Letter not found: from William Linn, 18 July 1791. In a letter to William Linn, 21 Oct. 1791, Tobias Lear wrote: “The President likewise desires you will accept his thanks for the sermon which you had the goodness to send to him on the 18th of July.”1
Presbyterian and Dutch Reformed clergyman William Linn (1752–1808) was born in Cumberland County, Pa., and graduated from the College of New Jersey (Princeton) in 1772. Licensed to preach in 1775, he served as a chaplain in the Continental army before resigning and filling the pulpit of Big Spring Church in Cumberland County in 1777. In the mid–1780s Linn was head of Washington Academy in Somerset County, Md., before accepting a call to be associate pastor of the Collegiate Dutch Reformed Church in New York City in 1786. Linn was elected first chaplain of the U.S. House of Representatives in May 1789 and was reappointed in 1790. He also acted as president of Queen’s College (Rutgers University) from 1791 to 1794. Linn was invited to deliver the eulogy for GW before the New York Society of the Cincinnati on 22 Feb. 1800 (Princetonians, 1769–1775, description begins James McLachlan et al., eds. Princetonians, 1748–1794: A Biographical Dictionary. 5 vols. Princeton, N.J., 1976–91. description ends 231–35).

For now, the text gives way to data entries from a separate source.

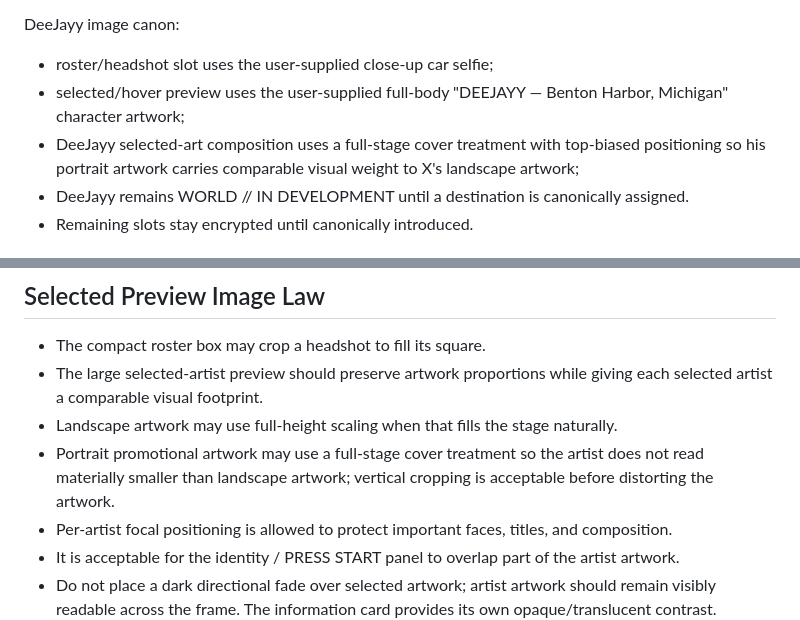
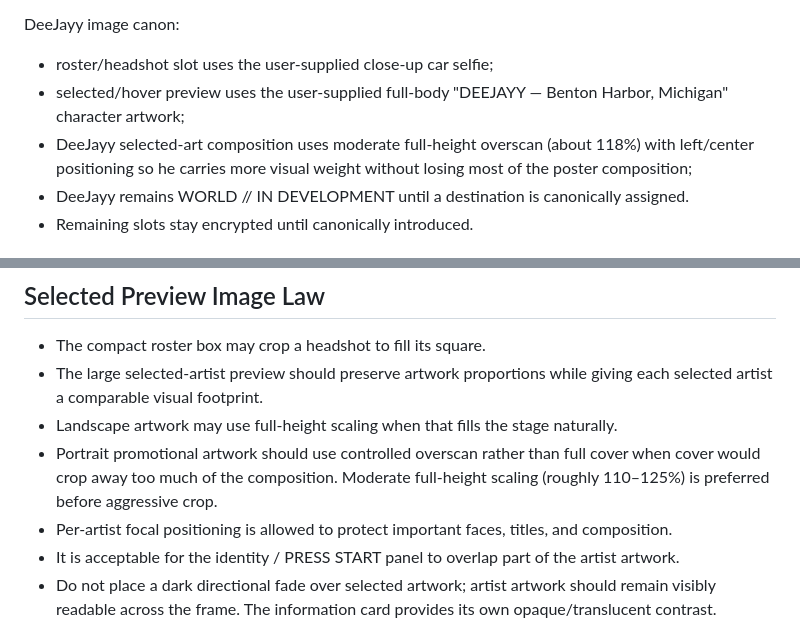
Before and after one commit to AWE-Holdings-ORG/AWE-Web, a Markdown page: SCRYPTUREZ/CROWN/SCRYPT-CROWN-005-PLAYER-CHARACTER-SELECT-UX.md, 2 parts joined by grey strips. Rendered like a GitHub page.

Commit message:
docs: refine portrait overscan law for Player

```diff
--- a/SCRYPTUREZ/CROWN/SCRYPT-CROWN-005-PLAYER-CHARACTER-SELECT-UX.md
+++ b/SCRYPTUREZ/CROWN/SCRYPT-CROWN-005-PLAYER-CHARACTER-SELECT-UX.md
@@ -63,7 +63,7 @@ The 2026-09-30 headshot source is intended specifically for the compact roster b
 DeeJayy image canon:
 - roster/headshot slot uses the user-supplied close-up car selfie;
 - selected/hover preview uses the user-supplied full-body "DEEJAYY — Benton Harbor, Michigan" character artwork;
-- DeeJayy selected-art composition uses a full-stage cover treatment with top-biased positioning so his portrait artwork carries comparable visual weight to X's landscape artwork;
+- DeeJayy selected-art composition uses moderate full-height overscan (about 118%) with left/center positioning so he carries more visual weight without losing most of the poster composition;
 - DeeJayy remains WORLD // IN DEVELOPMENT until a destination is canonically assigned.
 - Remaining slots stay encrypted until canonically introduced.
 
@@ -79,7 +79,7 @@ DeeJayy image canon:
 - The compact roster box may crop a headshot to fill its square.
 - The large selected-artist preview should preserve artwork proportions while giving each selected artist a comparable visual footprint.
 - Landscape artwork may use full-height scaling when that fills the stage naturally.
-- Portrait promotional artwork may use a full-stage cover treatment so the artist does not read materially smaller than landscape artwork; vertical cropping is acceptable before distorting the artwork.
+- Portrait promotional artwork should use controlled overscan rather than full cover when cover would crop away too much of the composition. Moderate full-height scaling (roughly 110–125%) is preferred before aggressive crop.
 - Per-artist focal positioning is allowed to protect important faces, titles, and composition.
 - It is acceptable for the identity / PRESS START panel to overlap part of the artist artwork.
 - Do not place a dark directional fade over selected artwork; artist artwork should remain visibly readable across the frame. The information card provides its own opaque/translucent contrast.
```
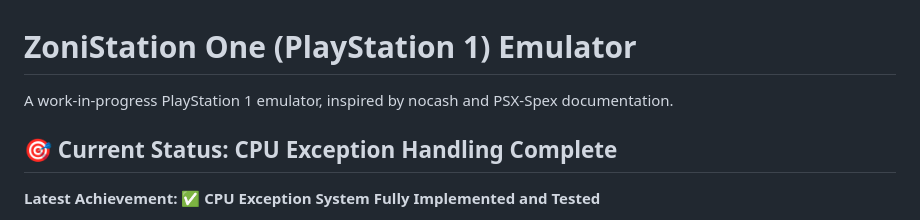
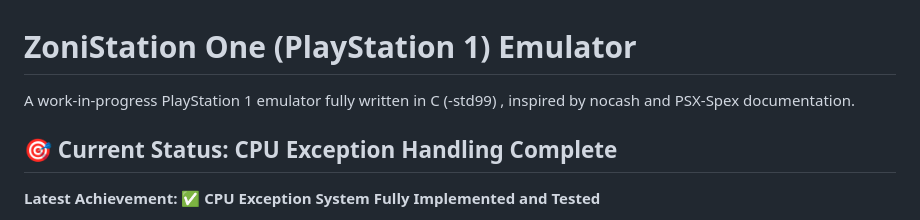
Before and after one commit to ZioZoni95/ZonistationOne, a Markdown page: README.md, the part around the change. GitHub-like rendering.

```diff
--- a/README.md
+++ b/README.md
@@ -1,6 +1,6 @@
 # ZoniStation One (PlayStation 1) Emulator
 
-A work-in-progress PlayStation 1 emulator, inspired by nocash and PSX-Spex documentation.
+A work-in-progress PlayStation 1 emulator fully written in C (-std99) , inspired by nocash and PSX-Spex documentation.
 
 ## 🎯 **Current Status: CPU Exception Handling Complete**
 
```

1. Linn probably sent GW a copy of his The Blessings of America. A Sermon, Preached in the Middle Dutch Church, on the Fourth July, 1791, Being the Anniversary of the Independence of America: at the Request of the Tammany Society, or Columbian Order (New York, 1791) which condemned Edmund Burke and praised the spirit of revolution in Europe. This was bound with other pamphlets in a volume entitled “Cincinnati” in GW’s library at Mount Vernon at his death (Griffin, Boston Athenæum Washington Collection, description begins Appleton P.C. Griffin, comp. A Catalogue of the Washington Collection in the Boston Athenæum. Cambridge, Mass., 1897. description ends 47, 125). Lear wrote Linn on 21 Oct. that “the multiplicity of business” after GW’s “return from his southern tour” and “his late absence from the seat of government” delayed acknowledgment of Linn’s letter (DLC:GW). The copyist mistakenly addressed this letter to William Lind. Lear also acknowledged in the same letter the volume of sermons Linn sent to Mrs. Washington, probably his Sermons Historical and Characteristical, copyrighted on 1 June 1791 (Evans, American Bibliography, description begins Charles Evans et al. American Bibliography and Supplement. 16 vols. Chicago, Worcester, Mass., and Charlottesville, Va., 1903–71. description ends 8:171).